## Record extracts
********************
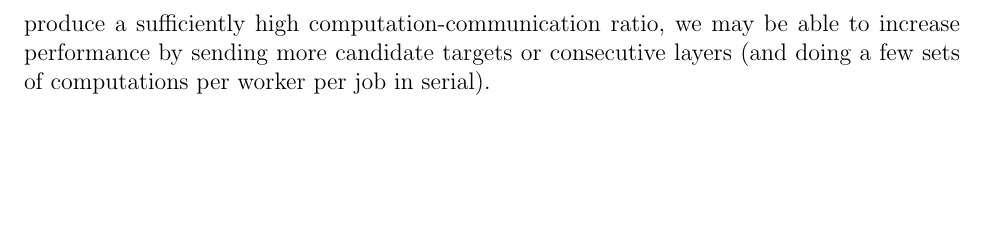
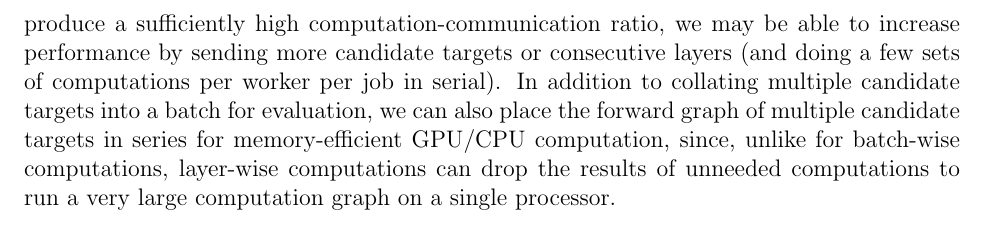
Before and after one commit to wjtoth/co759-project, a LaTeX document (target_heuristics.tex): part of page 4 of 4, cut so that both start at the same text, the shorter picture padded with empty space. Compiled offline with pdfLaTeX.

Commit message:
Additional additional performance optimization techniquef

```diff
--- a/target_heuristics.tex
+++ b/target_heuristics.tex
@@ -106,7 +106,7 @@ We may consider augmenting this method in various ways. For example, it may be b
 Note that Algorithm 2, our efficient algorithm for mixed convex-combinatorial target propagation, has complexity $O(nlk^{2}p)$ for a vanilla feedforward neural network with $l$ layers and $k$ hidden units per layer, a population size of $p$ targets per layer per training step, and $n$ training examples, where we assume the batch size is 1.\footnote{This is a safe assumption since parallelizing training across the batch can be done efficiently.} On the other hand, standard continuous optimization via stochastic gradient descent and backpropagation has complexity $O(nlk^{2})$, the only significant difference in complexity arising from the use of a population of targets and the need for doing a forward pass through the network for each candidate target. Note though that each step in the second nested for-loop in Algorithm 2 only requires targets computed in the previous step, and each step in the inner for-loop that involves evaluating a candidate target is independent from every other step. Consequently, we can parallelize computation across both the target population and across batches---as one processor is running a step of the algorithm
 at layer $d$ for batch $1$, another process can be running a step of the algorithm at layer $d+1$ for batch $2$, etc. Assuming equivalent computation time across batches and layers, we can process up to $l$ batches in parallel, one for each layer, potentially mitigating the overhead involved in parallelizing computations for individual layers.
 
-Specifically, for implementing parallelization, what probably makes sense is to send to each worker/processor a set of around $l$ jobs, each of which involves a distinct batch, a distinct layer, and a small set of candidate targets for evaluation (perhaps 1, or up to maybe 5 or 10). This results in on the order of 100 forward passes for each worker and each set of jobs---given that it's only a forward pass through a single layer perceptron, this could be run fully in parallel on a single GPU, or on a single CPU. If this distributed setup does not produce a sufficiently high computation-communication ratio, we may be able to increase performance by sending more candidate targets or consecutive layers (and doing a few sets of computations per worker per job in serial).
+Specifically, for implementing parallelization, what probably makes sense is to send to each worker/processor a set of around $l$ jobs, each of which involves a distinct batch, a distinct layer, and a small set of candidate targets for evaluation (perhaps 1, or up to maybe 5 or 10). This results in on the order of 100 forward passes for each worker and each set of jobs---given that it's only a forward pass through a single layer perceptron, this could be run fully in parallel on a single GPU, or on a single CPU. If this distributed setup does not produce a sufficiently high computation-communication ratio, we may be able to increase performance by sending more candidate targets or consecutive layers (and doing a few sets of computations per worker per job in serial). In addition to collating multiple candidate targets into a batch for evaluation, we can also place the forward graph of multiple candidate targets in series for memory-efficient GPU/CPU computation, since, unlike for batch-wise computations, layer-wise computations can drop the results of unneeded computations to run a very large computation graph on a single processor.
 
 
 
```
********************
## Task goal
Please leave the images out and retype the rest of the material exactly.

## Answer section
Before and after one commit to wjtoth/co759-project, a LaTeX document (target_heuristics.tex): part of page 4 of 4, cut so that both start at the same text, the shorter picture padded with empty space. Compiled offline with pdfLaTeX.

Commit message:
Additional additional performance optimization techniquef

```diff
--- a/target_heuristics.tex
+++ b/target_heuristics.tex
@@ -106,7 +106,7 @@ We may consider augmenting this method in various ways. For example, it may be b
 Note that Algorithm 2, our efficient algorithm for mixed convex-combinatorial target propagation, has complexity $O(nlk^{2}p)$ for a vanilla feedforward neural network with $l$ layers and $k$ hidden units per layer, a population size of $p$ targets per layer per training step, and $n$ training examples, where we assume the batch size is 1.\footnote{This is a safe assumption since parallelizing training across the batch can be done efficiently.} On the other hand, standard continuous optimization via stochastic gradient descent and backpropagation has complexity $O(nlk^{2})$, the only significant difference in complexity arising from the use of a population of targets and the need for doing a forward pass through the network for each candidate target. Note though that each step in the second nested for-loop in Algorithm 2 only requires targets computed in the previous step, and each step in the inner for-loop that involves evaluating a candidate target is independent from every other step. Consequently, we can parallelize computation across both the target population and across batches---as one processor is running a step of the algorithm
 at layer $d$ for batch $1$, another process can be running a step of the algorithm at layer $d+1$ for batch $2$, etc. Assuming equivalent computation time across batches and layers, we can process up to $l$ batches in parallel, one for each layer, potentially mitigating the overhead involved in parallelizing computations for individual layers.
 
-Specifically, for implementing parallelization, what probably makes sense is to send to each worker/processor a set of around $l$ jobs, each of which involves a distinct batch, a distinct layer, and a small set of candidate targets for evaluation (perhaps 1, or up to maybe 5 or 10). This results in on the order of 100 forward passes for each worker and each set of jobs---given that it's only a forward pass through a single layer perceptron, this could be run fully in parallel on a single GPU, or on a single CPU. If this distributed setup does not produce a sufficiently high computation-communication ratio, we may be able to increase performance by sending more candidate targets or consecutive layers (and doing a few sets of computations per worker per job in serial).
+Specifically, for implementing parallelization, what probably makes sense is to send to each worker/processor a set of around $l$ jobs, each of which involves a distinct batch, a distinct layer, and a small set of candidate targets for evaluation (perhaps 1, or up to maybe 5 or 10). This results in on the order of 100 forward passes for each worker and each set of jobs---given that it's only a forward pass through a single layer perceptron, this could be run fully in parallel on a single GPU, or on a single CPU. If this distributed setup does not produce a sufficiently high computation-communication ratio, we may be able to increase performance by sending more candidate targets or consecutive layers (and doing a few sets of computations per worker per job in serial). In addition to collating multiple candidate targets into a batch for evaluation, we can also place the forward graph of multiple candidate targets in series for memory-efficient GPU/CPU computation, since, unlike for batch-wise computations, layer-wise computations can drop the results of unneeded computations to run a very large computation graph on a single processor.
 
 
 
```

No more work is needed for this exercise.